Data:
"""
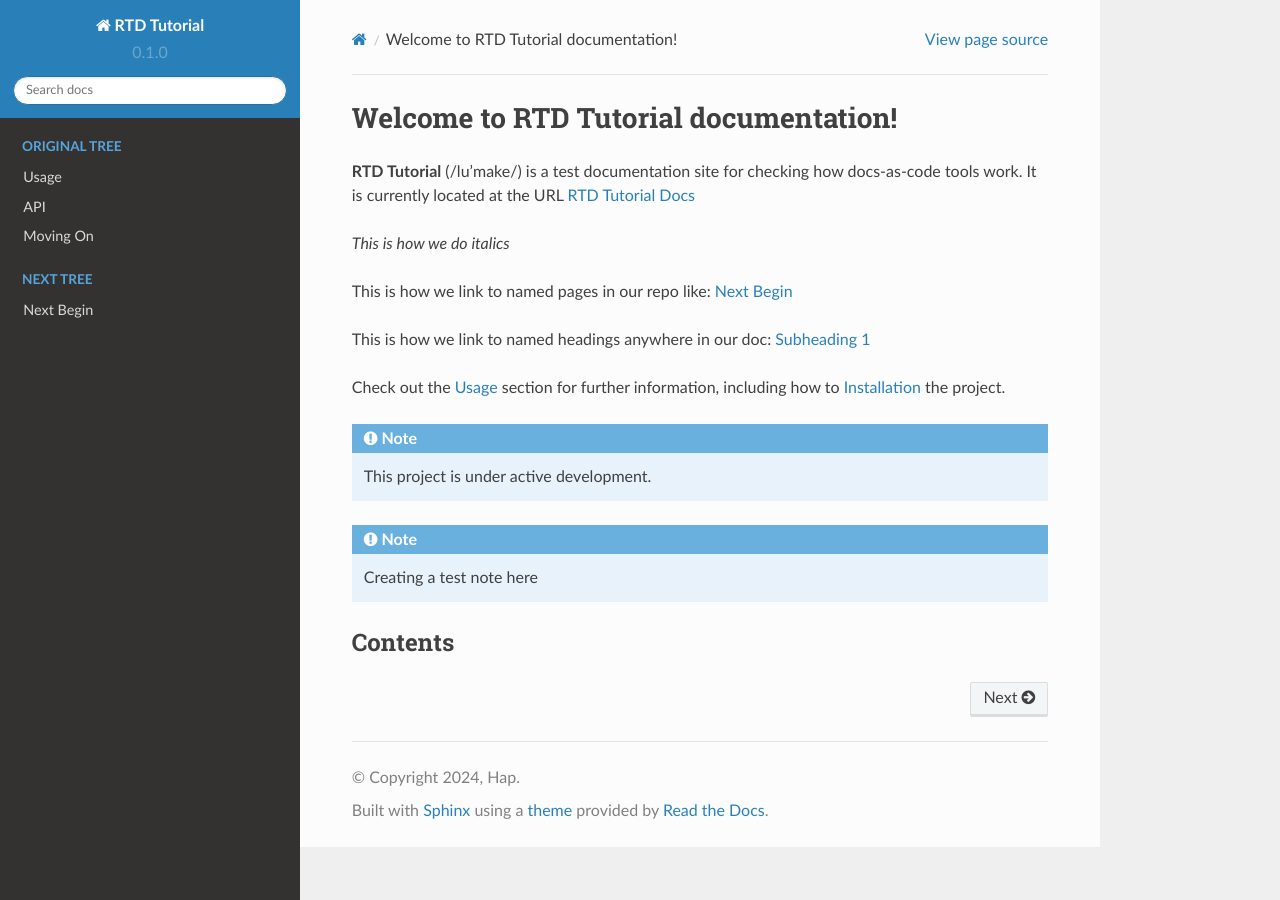
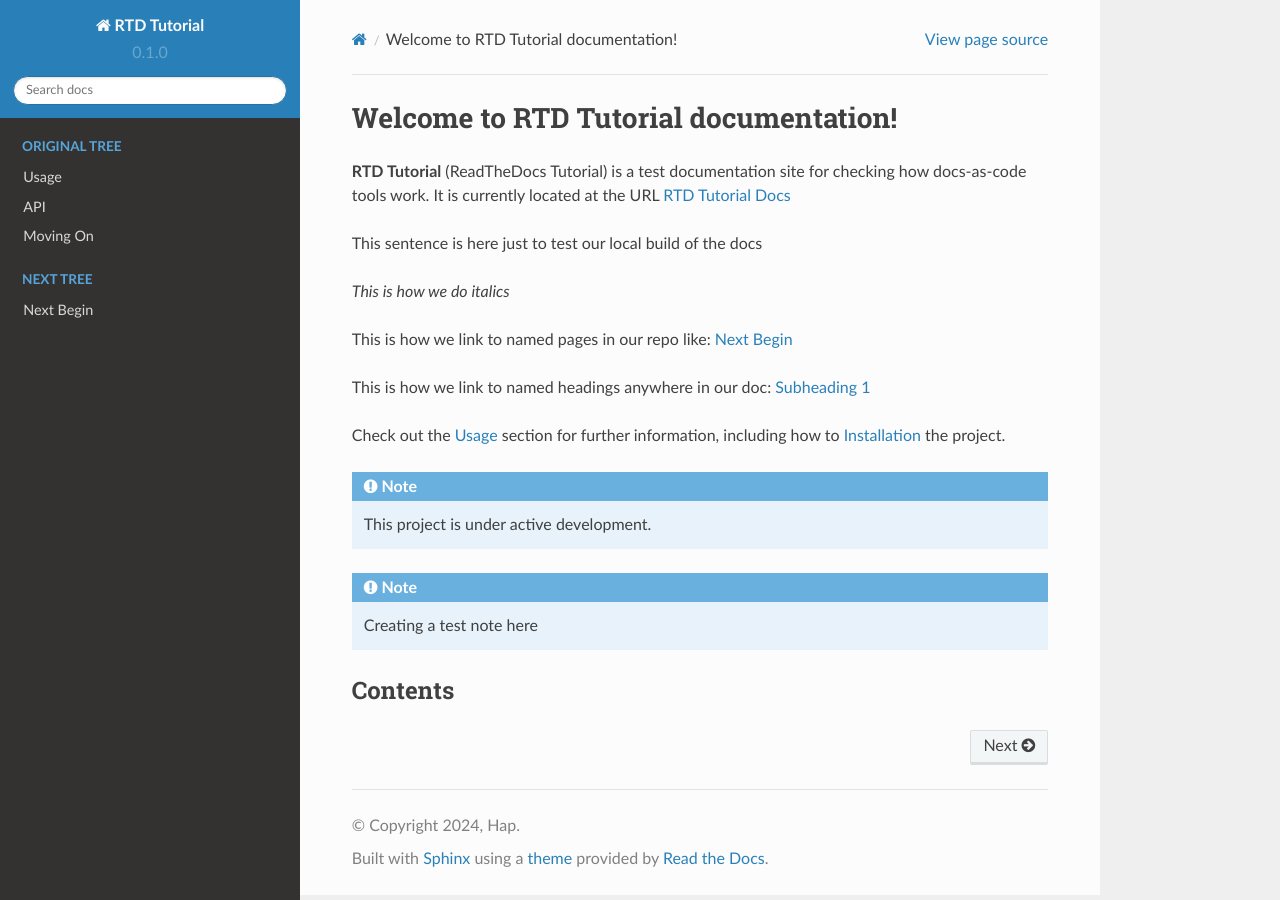
Before and after one commit to haplio/rtd-tutorial, a Sphinx documentation site: the page built from docs/source/index.rst, in a window 1280 px wide. Built offline with Sphinx 7.4.7 and the Read the Docs theme 2.0.0, drawn with Linux system fonts in a browser that asks for light colours.

Commit message:
Done making change for testing local changes before committing

```diff
--- a/docs/source/index.rst
+++ b/docs/source/index.rst
@@ -1,8 +1,10 @@
 Welcome to RTD Tutorial documentation!
 ===================================
 
-**RTD Tutorial** (/lu'make/) is a test documentation site for checking how docs-as-code tools work.
+**RTD Tutorial** (ReadTheDocs Tutorial) is a test documentation site for checking how docs-as-code tools work.
 It is currently located at the URL `RTD Tutorial Docs <https://haplio-rtd-tutorial.readthedocs.io/>`_
+
+This sentence is here just to test our local build of the docs
 
 *This is how we do italics*
 
```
"""
Problem statement:
The pictures stay out; please reproduce everything else in the entries exactly.

Response:
Before and after one commit to haplio/rtd-tutorial, a Sphinx documentation site: the page built from docs/source/index.rst, in a window 1280 px wide. Built offline with Sphinx 7.4.7 and the Read the Docs theme 2.0.0, drawn with Linux system fonts in a browser that asks for light colours.

Commit message:
Done making change for testing local changes before committing

```diff
--- a/docs/source/index.rst
+++ b/docs/source/index.rst
@@ -1,8 +1,10 @@
 Welcome to RTD Tutorial documentation!
 ===================================
 
-**RTD Tutorial** (/lu'make/) is a test documentation site for checking how docs-as-code tools work.
+**RTD Tutorial** (ReadTheDocs Tutorial) is a test documentation site for checking how docs-as-code tools work.
 It is currently located at the URL `RTD Tutorial Docs <https://haplio-rtd-tutorial.readthedocs.io/>`_
+
+This sentence is here just to test our local build of the docs
 
 *This is how we do italics*
 
```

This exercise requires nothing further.